Segment Start: Available records

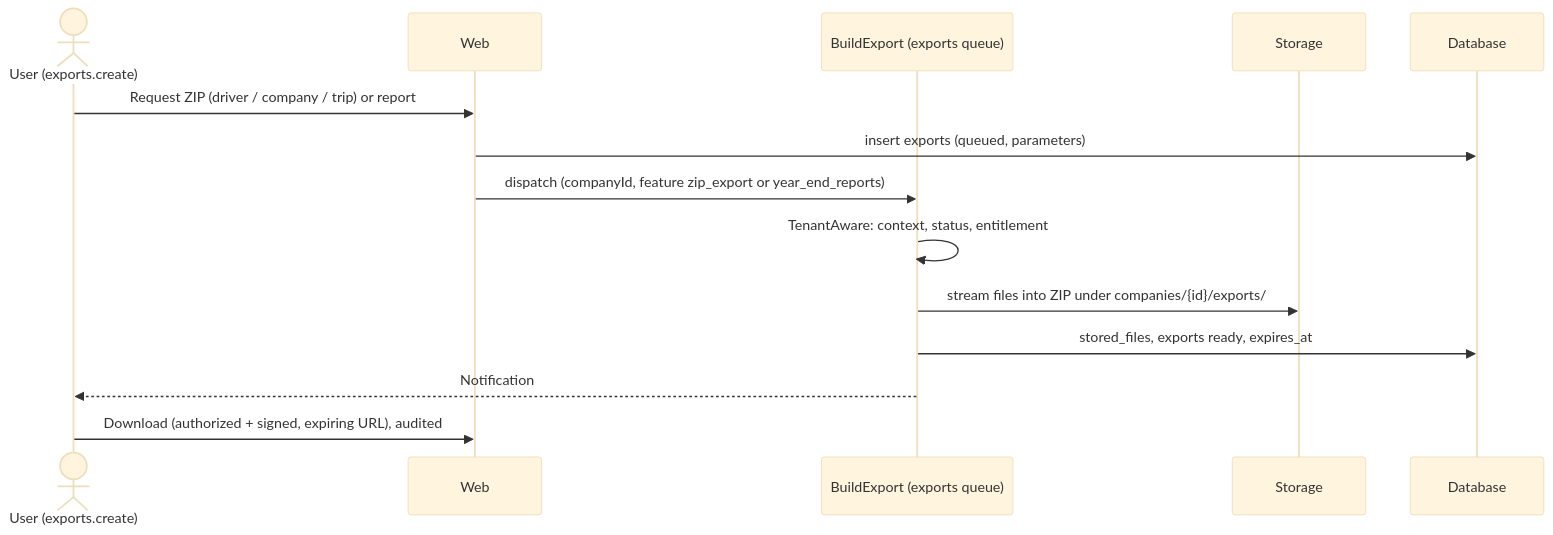
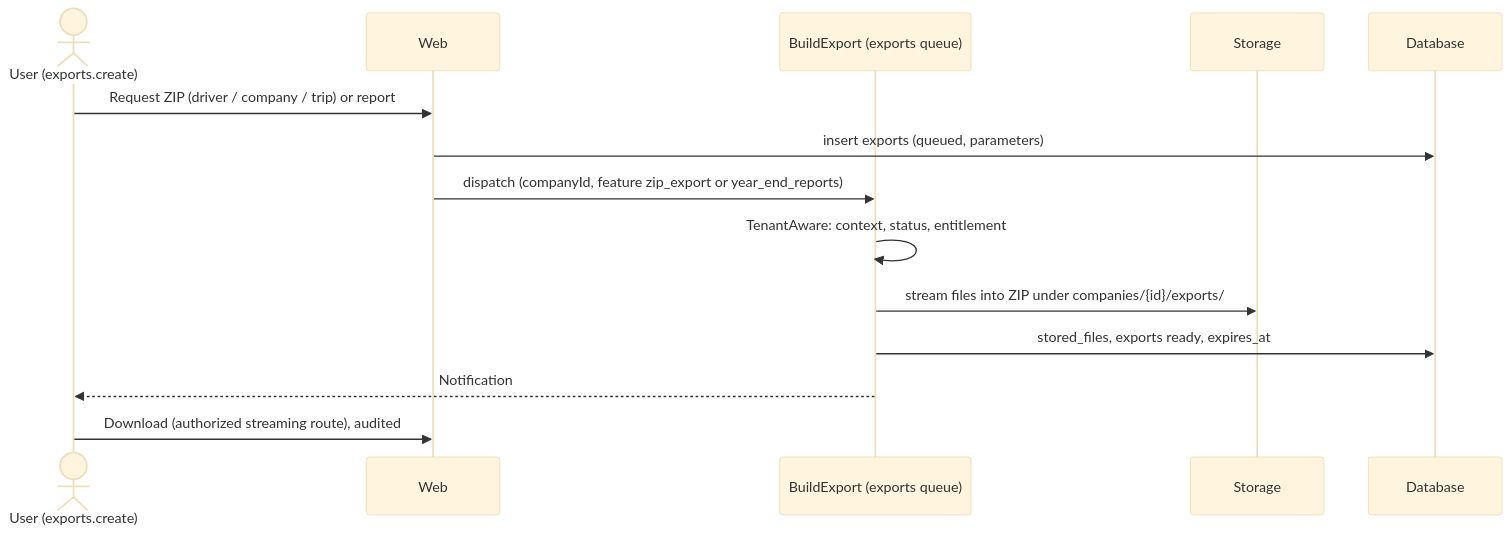
One commit to anambrur/driver_qualification changed the eighth of 14 diagrams in docs/Technical-Features-and-Workflow.md. Above: the diagram before and after it, drawn with Mermaid (base theme). The commit also changed other lines of this file and 7 other files, not shown here.

Commit message:
Docs pass before Phase 2: Phase 0 statuses, export details, 2FA decision, erd refresh

````diff
--- a/docs/Technical-Features-and-Workflow.md
+++ b/docs/Technical-Features-and-Workflow.md
@@ -646,16 +646,16 @@
 ```mermaid
 sequenceDiagram
   actor U as User (exports.create)
   participant W as Web
   participant J as BuildExport (exports queue)
   participant FS as Storage
   participant DB as Database
   U->>W: Request ZIP (driver / company / trip) or report
   W->>DB: insert exports (queued, parameters)
   W->>J: dispatch (companyId, feature zip_export or year_end_reports)
   J->>J: TenantAware: context, status, entitlement
   J->>FS: stream files into ZIP under companies/{id}/exports/
   J->>DB: stored_files, exports ready, expires_at
   J-->>U: Notification
-  U->>W: Download (authorized + signed, expiring URL), audited
+  U->>W: Download (authorized streaming route), audited
 ```
````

Segment End: Available records

Images must not appear in the copy; reproduce everything else in the records verbatim.

Result of this task:
One commit to anambrur/driver_qualification changed the eighth of 14 diagrams in docs/Technical-Features-and-Workflow.md. Above: the diagram before and after it, drawn with Mermaid (base theme). The commit also changed other lines of this file and 7 other files, not shown here.

Commit message:
Docs pass before Phase 2: Phase 0 statuses, export details, 2FA decision, erd refresh

````diff
--- a/docs/Technical-Features-and-Workflow.md
+++ b/docs/Technical-Features-and-Workflow.md
@@ -646,16 +646,16 @@
 ```mermaid
 sequenceDiagram
   actor U as User (exports.create)
   participant W as Web
   participant J as BuildExport (exports queue)
   participant FS as Storage
   participant DB as Database
   U->>W: Request ZIP (driver / company / trip) or report
   W->>DB: insert exports (queued, parameters)
   W->>J: dispatch (companyId, feature zip_export or year_end_reports)
   J->>J: TenantAware: context, status, entitlement
   J->>FS: stream files into ZIP under companies/{id}/exports/
   J->>DB: stored_files, exports ready, expires_at
   J-->>U: Notification
-  U->>W: Download (authorized + signed, expiring URL), audited
+  U->>W: Download (authorized streaming route), audited
 ```
````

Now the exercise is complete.